DIRECTIONS: Each line of the records that holds "Algorithm" should be shown in full.

[Recorded data]
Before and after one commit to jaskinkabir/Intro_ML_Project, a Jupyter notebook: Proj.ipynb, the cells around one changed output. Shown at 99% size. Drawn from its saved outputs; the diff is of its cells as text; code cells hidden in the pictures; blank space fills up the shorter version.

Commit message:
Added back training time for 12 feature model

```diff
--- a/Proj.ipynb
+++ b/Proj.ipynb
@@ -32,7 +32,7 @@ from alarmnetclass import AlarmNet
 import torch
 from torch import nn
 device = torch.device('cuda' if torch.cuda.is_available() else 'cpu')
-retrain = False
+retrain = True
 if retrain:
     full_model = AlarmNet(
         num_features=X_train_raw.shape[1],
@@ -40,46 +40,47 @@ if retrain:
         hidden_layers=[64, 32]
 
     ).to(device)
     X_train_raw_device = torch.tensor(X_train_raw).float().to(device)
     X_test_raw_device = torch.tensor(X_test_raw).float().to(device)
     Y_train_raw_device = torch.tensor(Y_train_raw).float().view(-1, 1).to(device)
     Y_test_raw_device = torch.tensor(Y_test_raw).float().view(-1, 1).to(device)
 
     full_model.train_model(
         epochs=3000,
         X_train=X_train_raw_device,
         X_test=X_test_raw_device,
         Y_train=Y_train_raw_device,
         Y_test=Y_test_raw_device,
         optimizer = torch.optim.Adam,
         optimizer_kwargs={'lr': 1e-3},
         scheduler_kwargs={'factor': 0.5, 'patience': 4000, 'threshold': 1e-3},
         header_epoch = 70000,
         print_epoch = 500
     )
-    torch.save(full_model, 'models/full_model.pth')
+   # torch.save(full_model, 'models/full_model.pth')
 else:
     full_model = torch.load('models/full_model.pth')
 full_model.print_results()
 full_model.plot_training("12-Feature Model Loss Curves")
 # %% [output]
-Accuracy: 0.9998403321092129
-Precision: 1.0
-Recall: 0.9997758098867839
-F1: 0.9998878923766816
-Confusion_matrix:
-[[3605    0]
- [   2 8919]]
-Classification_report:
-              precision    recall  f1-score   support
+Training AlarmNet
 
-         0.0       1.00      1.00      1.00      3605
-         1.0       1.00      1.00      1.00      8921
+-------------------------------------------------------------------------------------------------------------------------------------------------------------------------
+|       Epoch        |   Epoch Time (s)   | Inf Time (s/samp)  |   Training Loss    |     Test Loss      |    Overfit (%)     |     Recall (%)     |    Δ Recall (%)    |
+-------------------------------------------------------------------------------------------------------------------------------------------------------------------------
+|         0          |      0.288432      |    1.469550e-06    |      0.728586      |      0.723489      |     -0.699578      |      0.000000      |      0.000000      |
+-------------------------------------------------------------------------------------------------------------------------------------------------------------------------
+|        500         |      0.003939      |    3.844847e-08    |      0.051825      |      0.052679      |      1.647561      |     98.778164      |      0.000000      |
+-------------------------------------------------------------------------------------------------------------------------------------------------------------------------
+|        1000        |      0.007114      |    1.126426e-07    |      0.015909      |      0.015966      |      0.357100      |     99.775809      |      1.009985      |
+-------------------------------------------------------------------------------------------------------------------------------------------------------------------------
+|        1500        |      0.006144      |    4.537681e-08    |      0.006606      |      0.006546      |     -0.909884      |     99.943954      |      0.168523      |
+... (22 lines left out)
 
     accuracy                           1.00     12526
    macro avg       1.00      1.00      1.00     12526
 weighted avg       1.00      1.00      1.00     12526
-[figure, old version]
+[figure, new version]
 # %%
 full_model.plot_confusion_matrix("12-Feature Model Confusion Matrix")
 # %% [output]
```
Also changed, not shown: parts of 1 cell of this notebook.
* * *
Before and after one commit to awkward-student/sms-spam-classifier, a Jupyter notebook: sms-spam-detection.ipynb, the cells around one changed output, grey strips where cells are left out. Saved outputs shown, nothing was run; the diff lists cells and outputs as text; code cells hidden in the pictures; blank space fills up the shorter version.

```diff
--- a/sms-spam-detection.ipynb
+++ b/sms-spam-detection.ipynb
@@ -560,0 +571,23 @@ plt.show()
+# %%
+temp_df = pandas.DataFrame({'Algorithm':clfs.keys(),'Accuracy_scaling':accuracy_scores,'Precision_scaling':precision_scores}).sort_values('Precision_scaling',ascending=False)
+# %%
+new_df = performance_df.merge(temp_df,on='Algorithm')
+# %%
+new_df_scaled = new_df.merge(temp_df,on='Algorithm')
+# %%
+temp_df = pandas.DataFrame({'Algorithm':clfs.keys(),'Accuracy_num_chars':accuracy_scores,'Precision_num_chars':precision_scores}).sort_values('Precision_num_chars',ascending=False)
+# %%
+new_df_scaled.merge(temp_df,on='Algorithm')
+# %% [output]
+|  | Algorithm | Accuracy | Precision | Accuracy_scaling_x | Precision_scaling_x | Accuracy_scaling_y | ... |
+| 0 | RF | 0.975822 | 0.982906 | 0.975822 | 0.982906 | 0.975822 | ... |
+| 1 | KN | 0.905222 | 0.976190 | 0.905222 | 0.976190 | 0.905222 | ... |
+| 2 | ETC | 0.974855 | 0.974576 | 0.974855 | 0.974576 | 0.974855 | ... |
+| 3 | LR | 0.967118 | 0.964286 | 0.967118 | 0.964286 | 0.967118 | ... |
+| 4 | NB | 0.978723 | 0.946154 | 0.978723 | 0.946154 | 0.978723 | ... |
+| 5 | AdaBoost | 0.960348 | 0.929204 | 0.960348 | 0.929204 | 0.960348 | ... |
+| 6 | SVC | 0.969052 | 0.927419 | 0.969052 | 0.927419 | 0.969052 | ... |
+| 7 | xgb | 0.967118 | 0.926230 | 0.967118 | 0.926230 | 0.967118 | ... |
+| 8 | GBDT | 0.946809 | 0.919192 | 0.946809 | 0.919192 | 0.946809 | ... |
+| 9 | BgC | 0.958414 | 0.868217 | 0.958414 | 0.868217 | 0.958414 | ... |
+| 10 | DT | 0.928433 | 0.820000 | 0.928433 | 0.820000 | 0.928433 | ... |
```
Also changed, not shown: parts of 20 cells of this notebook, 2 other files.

TASK OUTPUT:
+temp_df = pandas.DataFrame({'Algorithm':clfs.keys(),'Accuracy_scaling':accuracy_scores,'Precision_scaling':precision_scores}).sort_values('Precision_scaling',ascending=False)
+new_df = performance_df.merge(temp_df,on='Algorithm')
+new_df_scaled = new_df.merge(temp_df,on='Algorithm')
+temp_df = pandas.DataFrame({'Algorithm':clfs.keys(),'Accuracy_num_chars':accuracy_scores,'Precision_num_chars':precision_scores}).sort_values('Precision_num_chars',ascending=False)
+new_df_scaled.merge(temp_df,on='Algorithm')
+|  | Algorithm | Accuracy | Precision | Accuracy_scaling_x | Precision_scaling_x | Accuracy_scaling_y | ... |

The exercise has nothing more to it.